At this point, Julian Krinsky could have sat back and counted his money. But he knew that if he worked a little harder, he could make even more. He realized that there was big demand for his unique brand of fun, interactive summer camps. So he decided to start programs in other sports. Soon, he had camps for baseball, basketball, soccer, and football. He even launched a series of summer programs around arts, sciences, and businesses.
Today, more than 4,000 kids each year attend Krinsky's summer programs. What had started as a side project had evolved into a thriving, profitable business.
But Krinsky didn't stop there.
Once he had made some money, he realized that he needed to diversify. With his background in property management, real estate investing was a very natural fit.
Krinsky started by buying a single foreclosed property. He fixed it up, rented it out, and started collecting checks.
A few months later, he did the same thing again. And again. And again.
Today, Krinsky owns more than 100 properties in the Philadelphia area.
Several years ago, I had the privilege of seeing Julian Krinsky speak at a conference. I had been impressed, and had scribbled down some of my thoughts in my notebook.

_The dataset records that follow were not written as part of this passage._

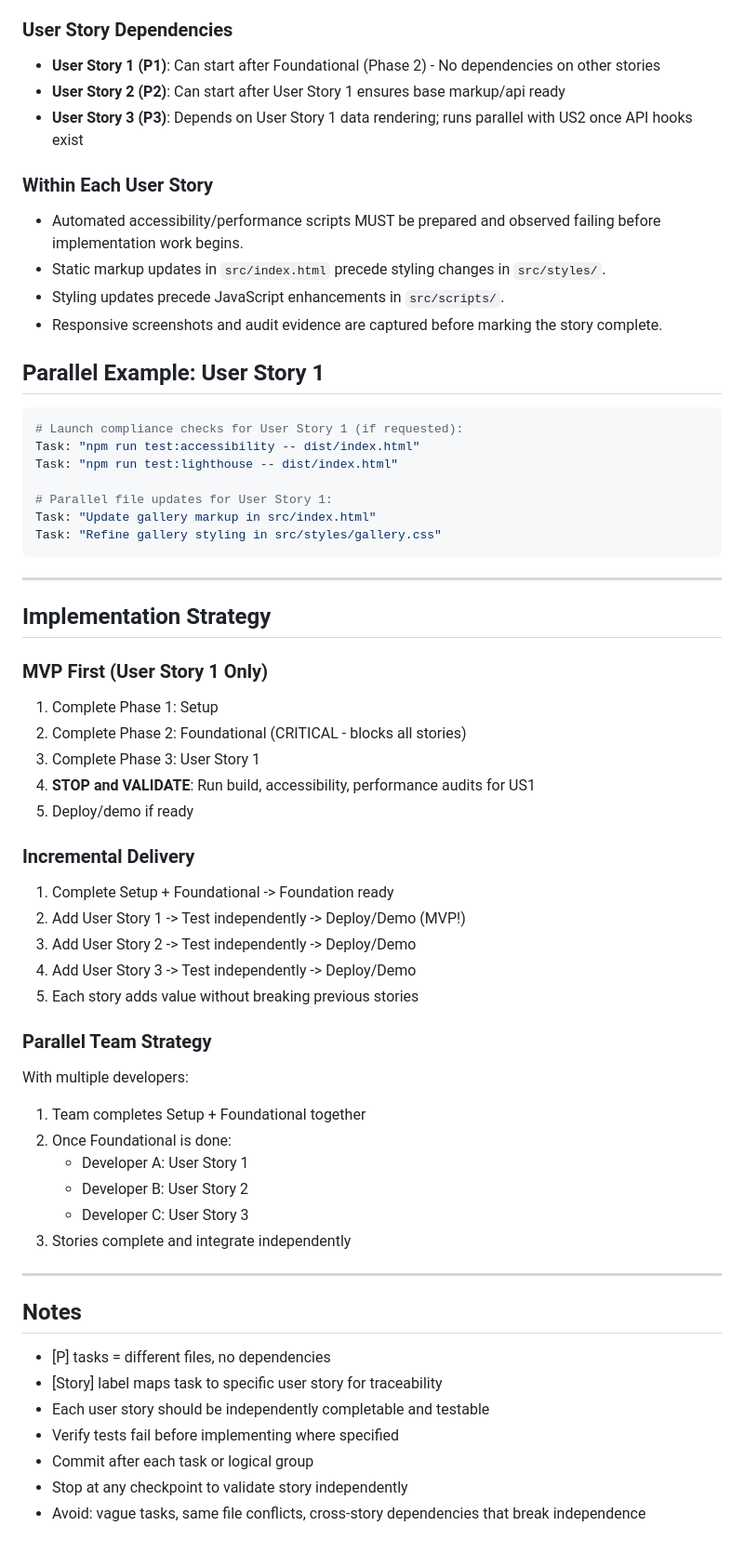
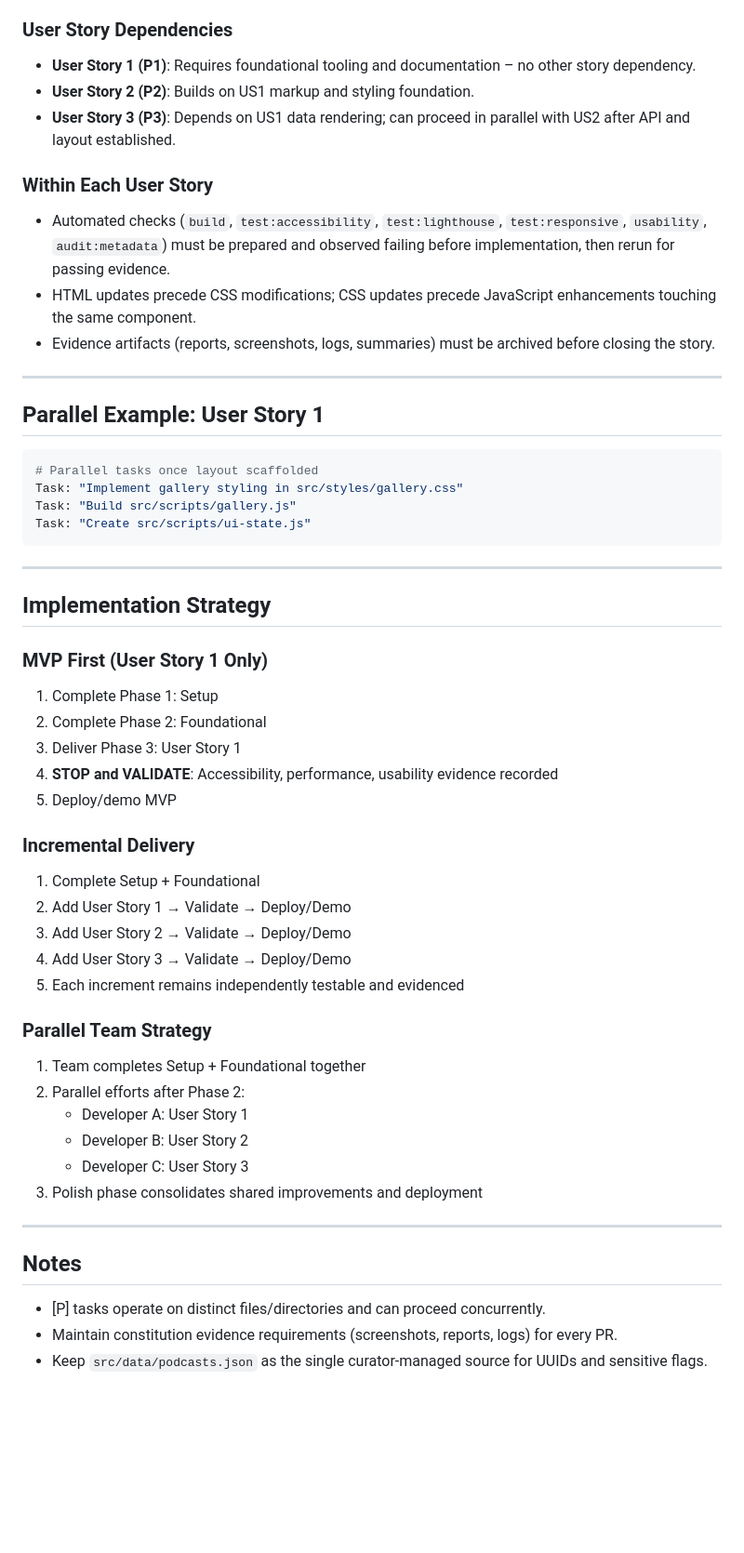
Before and after one commit to Bergpss/My-Podcast-Gallery, a Markdown page: specs/001-i-want-to/tasks.md, the part around one of its changes. Shown at 93% size. Drawn GitHub-style; blank space fills up the shorter version.

Commit message:
再次执行 tasks

````diff
--- a/specs/001-i-want-to/tasks.md
+++ b/specs/001-i-want-to/tasks.md
@@ -152,27 +159,25 @@ description: "Task list for Personal Podcast Gallery implementation"
 
 ### User Story Dependencies
 
-- **User Story 1 (P1)**: Can start after Foundational (Phase 2) - No dependencies on other stories
-- **User Story 2 (P2)**: Can start after User Story 1 ensures base markup/api ready
-- **User Story 3 (P3)**: Depends on User Story 1 data rendering; runs parallel with US2 once API hooks exist
+- **User Story 1 (P1)**: Requires foundational tooling and documentation – no other story dependency.
+- **User Story 2 (P2)**: Builds on US1 markup and styling foundation.
+- **User Story 3 (P3)**: Depends on US1 data rendering; can proceed in parallel with US2 after API and layout established.
 
 ### Within Each User Story
 
-- Automated accessibility/performance scripts MUST be prepared and observed failing before implementation work begins.
-- Static markup updates in `src/index.html` precede styling changes in `src/styles/`.
-- Styling updates precede JavaScript enhancements in `src/scripts/`.
-- Responsive screenshots and audit evidence are captured before marking the story complete.
+- Automated checks (`build`, `test:accessibility`, `test:lighthouse`, `test:responsive`, `usability`, `audit:metadata`) must be prepared and observed failing before implementation, then rerun for passing evidence.
+- HTML updates precede CSS modifications; CSS updates precede JavaScript enhancements touching the same component.
+- Evidence artifacts (reports, screenshots, logs, summaries) must be archived before closing the story.
+
+---
 
 ## Parallel Example: User Story 1
 
 ```bash
-# Launch compliance checks for User Story 1 (if requested):
-Task: "npm run test:accessibility -- dist/index.html"
-Task: "npm run test:lighthouse -- dist/index.html"
-
-# Parallel file updates for User Story 1:
-Task: "Update gallery markup in src/index.html"
-Task: "Refine gallery styling in src/styles/gallery.css"
+# Parallel tasks once layout scaffolded
+Task: "Implement gallery styling in src/styles/gallery.css"
+Task: "Build src/scripts/gallery.js"
+Task: "Create src/scripts/ui-state.js"
 ```
 
 ---
@@ -180,40 +185,31 @@ Task: "Refine gallery styling in src/styles/gallery.css"
 ## Implementation Strategy
 
 ### MVP First (User Story 1 Only)
-
 1. Complete Phase 1: Setup
-2. Complete Phase 2: Foundational (CRITICAL - blocks all stories)
-3. Complete Phase 3: User Story 1
-4. **STOP and VALIDATE**: Run build, accessibility, performance audits for US1
-5. Deploy/demo if ready
+2. Complete Phase 2: Foundational
+3. Deliver Phase 3: User Story 1
+4. **STOP and VALIDATE**: Accessibility, performance, usability evidence recorded
+5. Deploy/demo MVP
 
 ### Incremental Delivery
-
-1. Complete Setup + Foundational -> Foundation ready
-2. Add User Story 1 -> Test independently -> Deploy/Demo (MVP!)
-3. Add User Story 2 -> Test independently -> Deploy/Demo
-4. Add User Story 3 -> Test independently -> Deploy/Demo
-5. Each story adds value without breaking previous stories
+1. Complete Setup + Foundational
+2. Add User Story 1 → Validate → Deploy/Demo
+3. Add User Story 2 → Validate → Deploy/Demo
+4. Add User Story 3 → Validate → Deploy/Demo
+5. Each increment remains independently testable and evidenced
 
 ### Parallel Team Strategy
-
-With multiple developers:
-
 1. Team completes Setup + Foundational together
-2. Once Foundational is done:
+2. Parallel efforts after Phase 2:
    - Developer A: User Story 1
    - Developer B: User Story 2
    - Developer C: User Story 3
-3. Stories complete and integrate independently
+3. Polish phase consolidates shared improvements and deployment
 
 ---
 
 ## Notes
 
-- [P] tasks = different files, no dependencies
-- [Story] label maps task to specific user story for traceability
-- Each user story should be independently completable and testable
-- Verify tests fail before implementing where specified
-- Commit after each task or logical group
-- Stop at any checkpoint to validate story independently
-- Avoid: vague tasks, same file conflicts, cross-story dependencies that break independence
+- [P] tasks operate on distinct files/directories and can proceed concurrently.
+- Maintain constitution evidence requirements (screenshots, reports, logs) for every PR.
+- Keep `src/data/podcasts.json` as the single curator-managed source for UUIDs and sensitive flags.
````
Also changed, not shown: other parts of specs/001-i-want-to/tasks.md (+78 -71 lines).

A few weeks back, I was cleaning out my shelves when I found the old notebook. Suddenly, it all came back to me. Julian Krinsky had mentioned three basic principles that had helped him succeed.
2) Build Scalable Systems
Krinsky quickly realized that he needed to hire and retain people if he wanted to grow his business. But it wasn't just about bringing people on board. He also needed to create a business infrastructure that would maximize productivity.